Wild foragers may be aware of a hidden gem that grows wild in North America. It is staghorn sumac. Is staghorn sumac poisonous? This plant is often confused with another sumac that’s in a different genus and can cause topical rashes on contact. Staghorn sumac’s edible red berries are a source of Vitamin C and other nutrients, and make a delicious seasoning or refreshing beverage.
Is Staghorn Sumac Edible?
Staghorn sumac’s scientific name is Rhus typhina. There is another plant by the name of Toxicodendron vernix, or poison sumac, that is often confused with the edible sumac. Poison sumac produces white berries, as well as a compound called urushiol, which can cause severe skin reactions. Staghorn sumac produces red berries and has no such adverse reactions.
Both of these plants have compound leaves composed of delicate leaflets, but there the similarities end. Poison sumac is a relatively uncommon plant, while staghorn sumac is abundant across the northern and mid U.S. and into Canada.

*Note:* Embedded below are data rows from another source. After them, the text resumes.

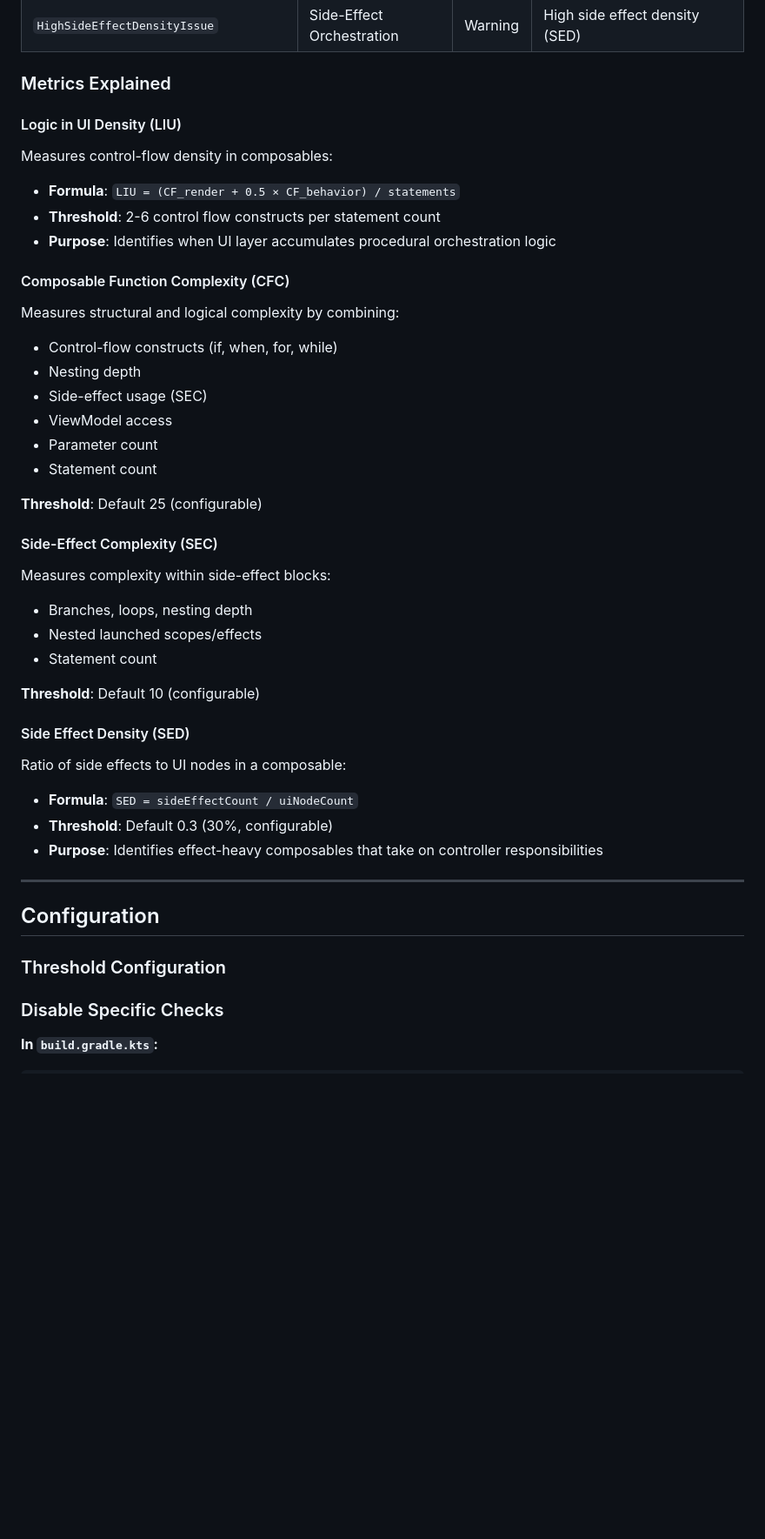
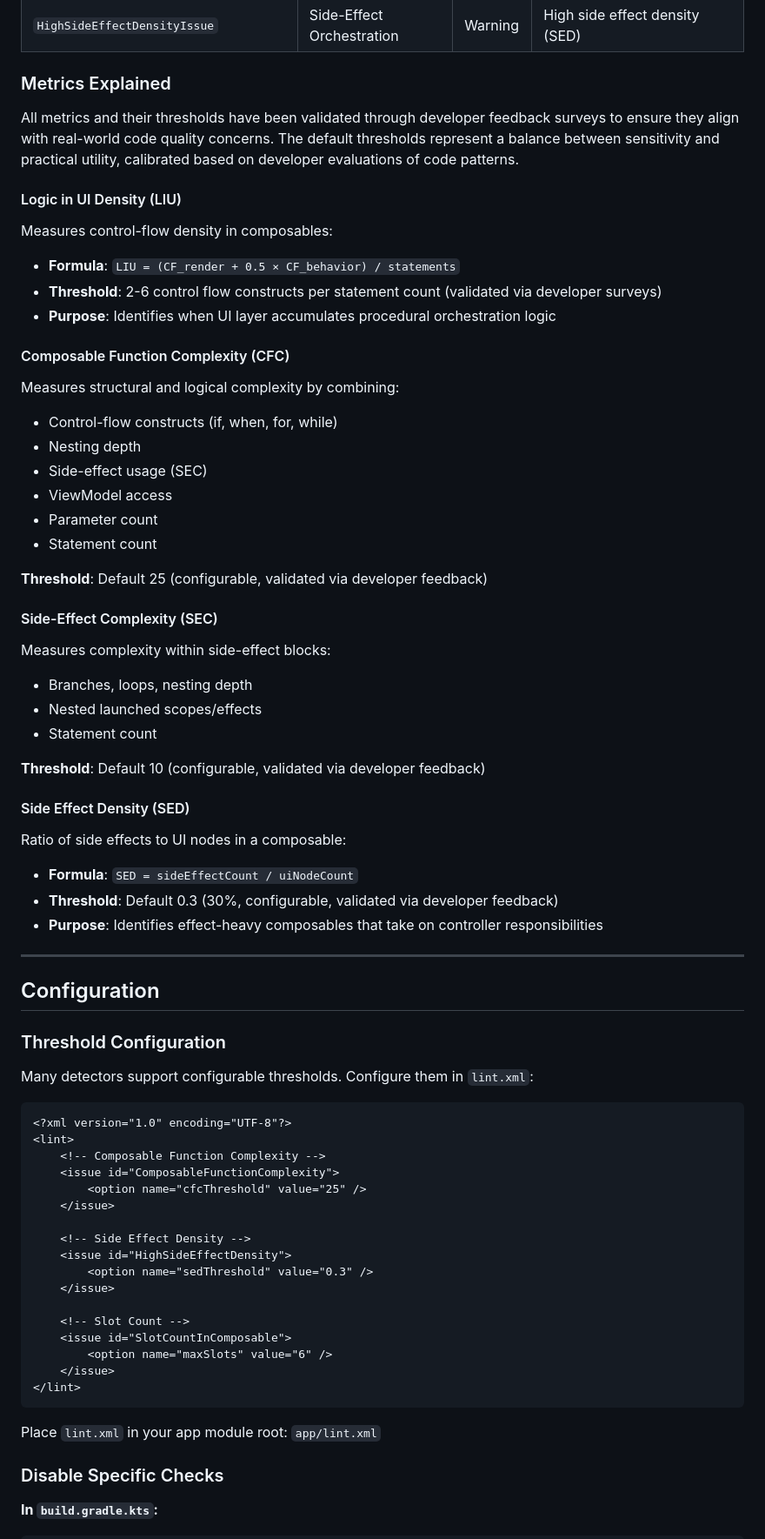
Before and after one commit to Arda-Gokalp-Batmaz-AGB/DeSmell-Compose-Code-Smell-Detector, a Markdown page: README.md, the part around one of its changes. Shown at 87% size. Rendered like a GitHub page; blank space fills up the shorter version.

````diff
--- a/README.md
+++ b/README.md
@@ -520,10 +544,12 @@ DeSmell implements 12 specialized detectors for identifying presentation-layer c
 
 ### Metrics Explained
 
+All metrics and their thresholds have been validated through developer feedback surveys to ensure they align with real-world code quality concerns. The default thresholds represent a balance between sensitivity and practical utility, calibrated based on developer evaluations of code patterns.
+
 #### Logic in UI Density (LIU)
 Measures control-flow density in composables:
 - **Formula**: `LIU = (CF_render + 0.5 × CF_behavior) / statements`
-- **Threshold**: 2-6 control flow constructs per statement count
+- **Threshold**: 2-6 control flow constructs per statement count (validated via developer surveys)
 - **Purpose**: Identifies when UI layer accumulates procedural orchestration logic
 
 #### Composable Function Complexity (CFC)
@@ -535,7 +561,7 @@ Measures structural and logical complexity by combining:
 - Parameter count
 - Statement count
 
-**Threshold**: Default 25 (configurable)
+**Threshold**: Default 25 (configurable, validated via developer feedback)
 
 #### Side-Effect Complexity (SEC)
 Measures complexity within side-effect blocks:
@@ -543,12 +569,12 @@ Measures complexity within side-effect blocks:
 - Nested launched scopes/effects
 - Statement count
 
-**Threshold**: Default 10 (configurable)
+**Threshold**: Default 10 (configurable, validated via developer feedback)
 
 #### Side Effect Density (SED)
 Ratio of side effects to UI nodes in a composable:
 - **Formula**: `SED = sideEffectCount / uiNodeCount`
-- **Threshold**: Default 0.3 (30%, configurable)
+- **Threshold**: Default 0.3 (30%, configurable, validated via developer feedback)
 - **Purpose**: Identifies effect-heavy composables that take on controller responsibilities
 
 ---
@@ -556,6 +582,30 @@ Ratio of side effects to UI nodes in a composable:
 ## Configuration
 
 ### Threshold Configuration
+
+Many detectors support configurable thresholds. Configure them in `lint.xml`:
+
+```xml
+<?xml version="1.0" encoding="UTF-8"?>
+<lint>
+    <!-- Composable Function Complexity -->
+    <issue id="ComposableFunctionComplexity">
+        <option name="cfcThreshold" value="25" />
+    </issue>
+
+    <!-- Side Effect Density -->
+    <issue id="HighSideEffectDensity">
+        <option name="sedThreshold" value="0.3" />
+    </issue>
+
+    <!-- Slot Count -->
+    <issue id="SlotCountInComposable">
+        <option name="maxSlots" value="6" />
+    </issue>
+</lint>
+```
+
+Place `lint.xml` in your app module root: `app/lint.xml`
 
 ### Disable Specific Checks
 
````
Also changed, not shown: other parts of README.md (+25 -1 lines).
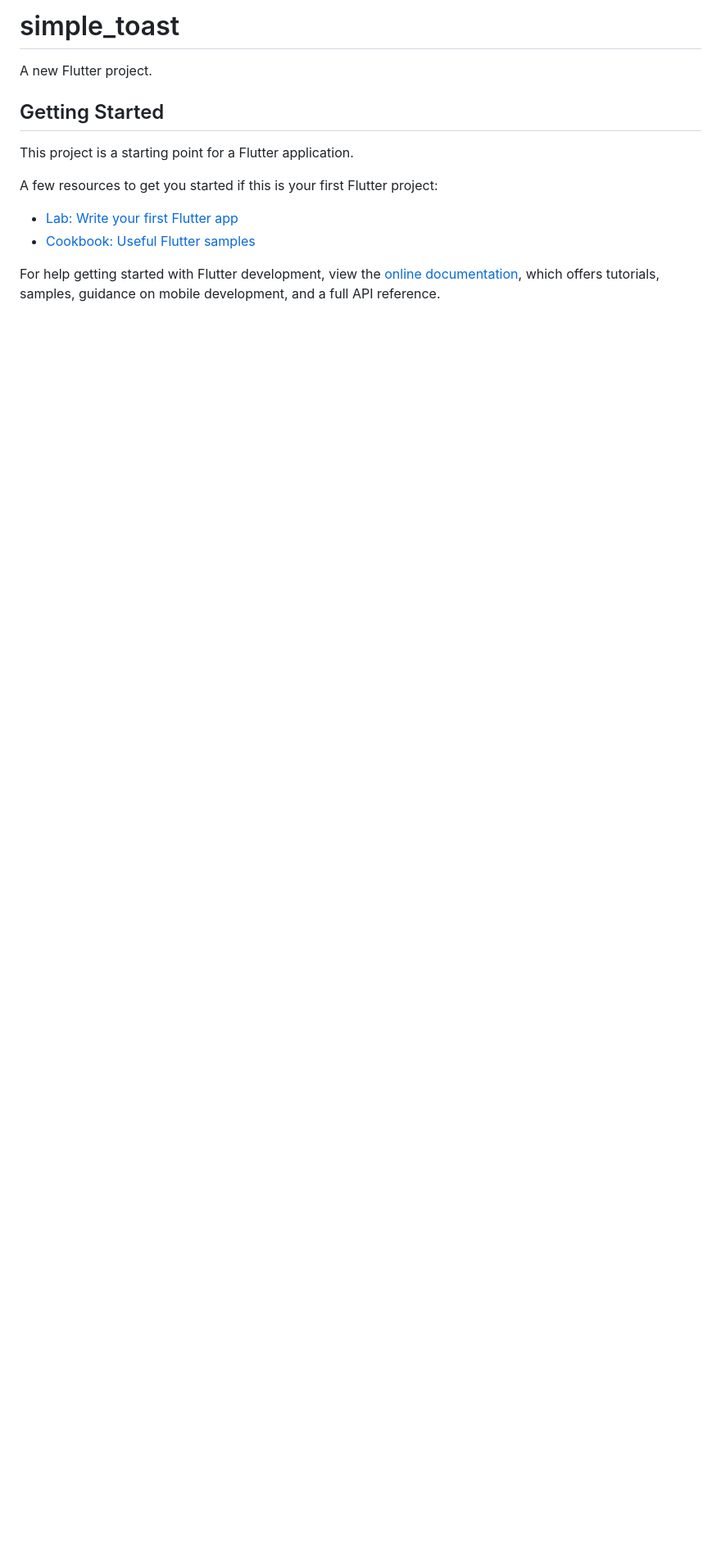
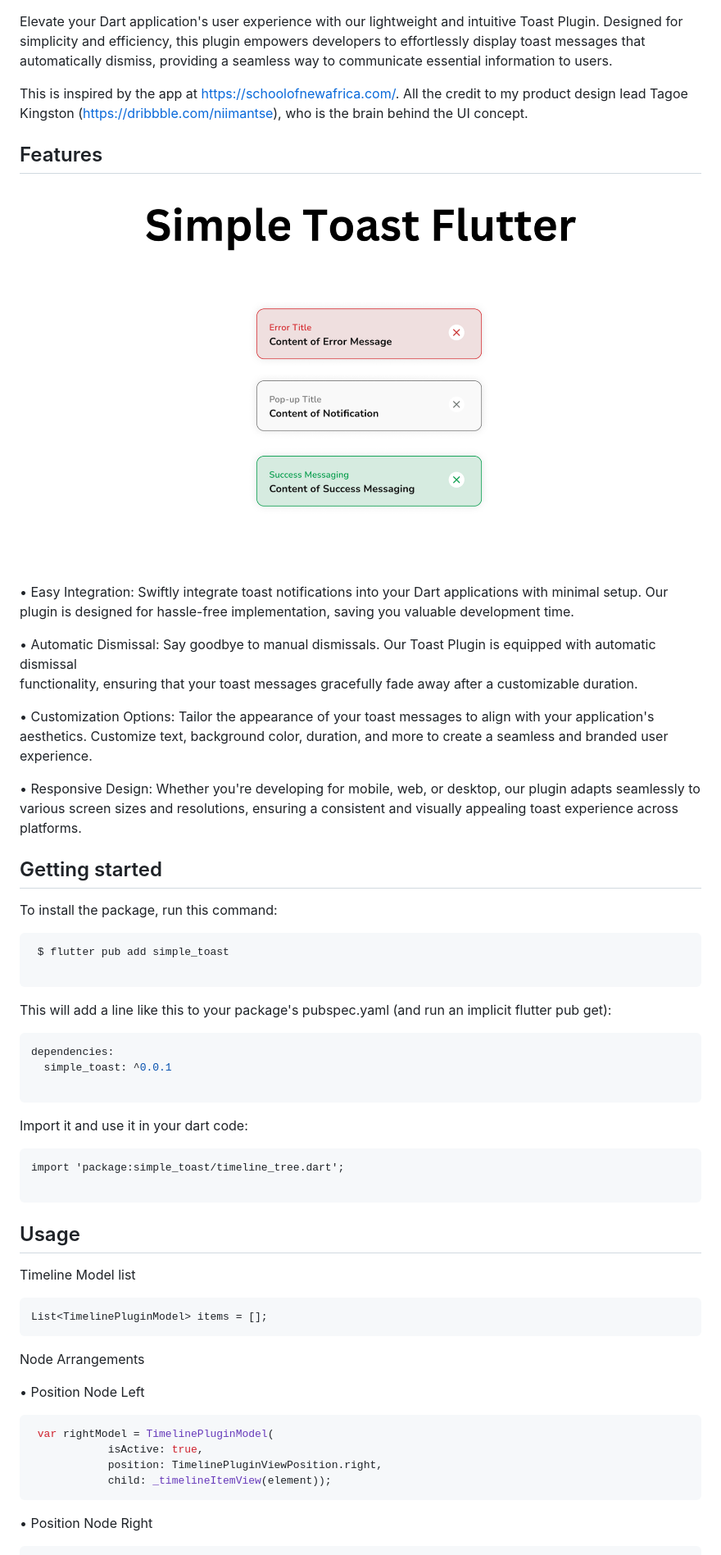
Before and after one commit to bright2kwame/flutter_simple_toast, a Markdown page: README.md, the part around the change printed below. Shown: that part at 82% size. Drawn GitHub-style; pictures changed too: assets/simple_toast_image.png (added); blank space fills up the shorter version.

````diff
--- a/README.md
+++ b/README.md
@@ -1,16 +1,84 @@
-# simple_toast
+<!--
+This README describes the package. If you publish this package to pub.dev,
+this README's contents appear on the landing page for your package.
 
-A new Flutter project.
+For information about how to write a good package README, see the guide for
+[writing package pages](https://dart.dev/guides/libraries/writing-package-pages).
 
-## Getting Started
+For general information about developing packages, see the Dart guide for
+[creating packages](https://dart.dev/guides/libraries/create-library-packages)
+and the Flutter guide for
+[developing packages and plugins](https://flutter.dev/developing-packages).
+-->
 
-This project is a starting point for a Flutter application.
+Elevate your Dart application's user experience with our lightweight and intuitive Toast Plugin. Designed for simplicity and efficiency, this plugin empowers developers to effortlessly display toast messages that automatically dismiss, providing a seamless way to communicate essential information to users.
 
-A few resources to get you started if this is your first Flutter project:
+This is inspired by the app at https://schoolofnewafrica.com/. All the credit to my product design lead Tagoe Kingston (https://dribbble.com/niimantse), who is the brain behind the UI concept.
 
-- [Lab: Write your first Flutter app](https://docs.flutter.dev/get-started/codelab)
-- [Cookbook: Useful Flutter samples](https://docs.flutter.dev/cookbook)
 
-For help getting started with Flutter development, view the
-[online documentation](https://docs.flutter.dev/), which offers tutorials,
-samples, guidance on mobile development, and a full API reference.
+## Features
+
+![timeline_tree](https://github.com/bright2kwame/flutter_simple_toast/blob/flutter_simple_toast/assets/simple_toast_image.png)
+
+• Easy Integration:
+  Swiftly integrate toast notifications into your Dart applications with minimal setup. Our
+  plugin is designed for hassle-free implementation, saving you valuable development time.
+
+• Automatic Dismissal:
+  Say goodbye to manual dismissals. Our Toast Plugin is equipped with automatic dismissal
+  functionality, ensuring that your toast messages gracefully fade away after a customizable
+  duration.
+
+• Customization Options:
+  Tailor the appearance of your toast messages to align with your application's aesthetics.
+  Customize text, background color, duration, and more to create a seamless and branded user
+  experience.
+
+• Responsive Design:
+  Whether you're developing for mobile, web, or desktop, our plugin adapts seamlessly to various
+  screen sizes and resolutions, ensuring a consistent and visually appealing toast experience
+  across platforms.
+
+## Getting started
+
+To install the package, run this command:
+
+```
+ $ flutter pub add simple_toast
+
+```
+
+This will add a line like this to your package's pubspec.yaml (and run an implicit flutter pub get):
+
+```yaml
+dependencies:
+  simple_toast: ^0.0.1
+
+```
+
+Import it and use it in your dart code:
+
+```
+import 'package:simple_toast/timeline_tree.dart';
+
+```
+
+## Usage
+
+Timeline Model list
+
+```dart
+List<TimelinePluginModel> items = [];
+```
+
+Node Arrangements
+
+• Position Node Left
+```dart
+ var rightModel = TimelinePluginModel(
+            isActive: true,
+            position: TimelinePluginViewPosition.right,
+            child: _timelineItemView(element));
+```
+• Position Node Right
+
````
Also changed, not shown: other parts of README.md (+126 -0 lines), 3 other files.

Staghorn sumac is a member of the cashew family, and is extremely edible and safe to consume unless you have an allergy to cashew nuts. Among the most common staghorn sumac uses is as “sumacade,” a lemony beverage.
Recognizing Edible Sumac
Sumac grows in thickets or solitary. It is a bushy tree that can grow 3 to 33 feet (1 to 10 m) tall. The stems are woody and semi-hairy and adorned with pinnate leaves. Each leaf has 11-31 leaflets that are toothed, green on top, and lighter underneath. The yellowish green flowers are small and not decorative but give way to amazing fruits. They are born in clusters of fuzzy drupes. The ripe fruit is red to brownish-red in color. In addition to humans, birds and small animals feast on the mature fruit.
How to Harvest Sumac
Sumac berries may be eaten raw, but the fuzzy texture can make the experience unpleasant. As a trail snack, pop a few into your mouth and suck out the sweet-tart juice before discarding the pith. For broader uses, knowing when to harvest staghorn sumac will ensure the best tasting berries. To harvest whole clusters, use a sharp knife or pruning shears and cut the cluster from the stem. Make sure the berries are a bright color and taste a few to ensure they have reached peak flavor.
When to Harvest Sumac
Expert foragers say to harvest sumac before it has rained, since it appears that rain washes away some of the intense flavor. Sumac is usually ripe in August before autumn rains and before the tree turns its incredible gold color. Watch for birds and other animals snacking on the berries. This is a good clue they are ripe and ready for picking. Separate the fruits from twigs and leaves before you prepare them for digestion.
Uses For Staghorn Sumac
Traditionally, native people had many uses of staghorn sumac as a medicinal and herbal remedy. Modern foragers make a tea or “ade” from the berries. These can either be cold or hot steeped to harness the flavor. Strain out the solids before consuming the sumacade. Depending on your taste, the mixture can be flavored with honey or sugar. Mulled sumac is steeped with spices like cinnamon and cloves. It is then strained and served hot.
Sumac is also a prominent ingredient in Zatar, a popular Middle Eastern seasoning mixture that features sumac and spices such as sesame and thyme. The exact recipe varies by region, but it is delicious on meats or with olive oil and bread.
Sumac clusters can be stored in a cool, dark location in a paper bag. The fruits will dry a bit but are still usable for tea or sumacade. Sumac berries can also be dried on a wire frame in the sun or a dehydrator. They are then kept whole or crushed for future use over the winter until a new crop arrives at the end of summer.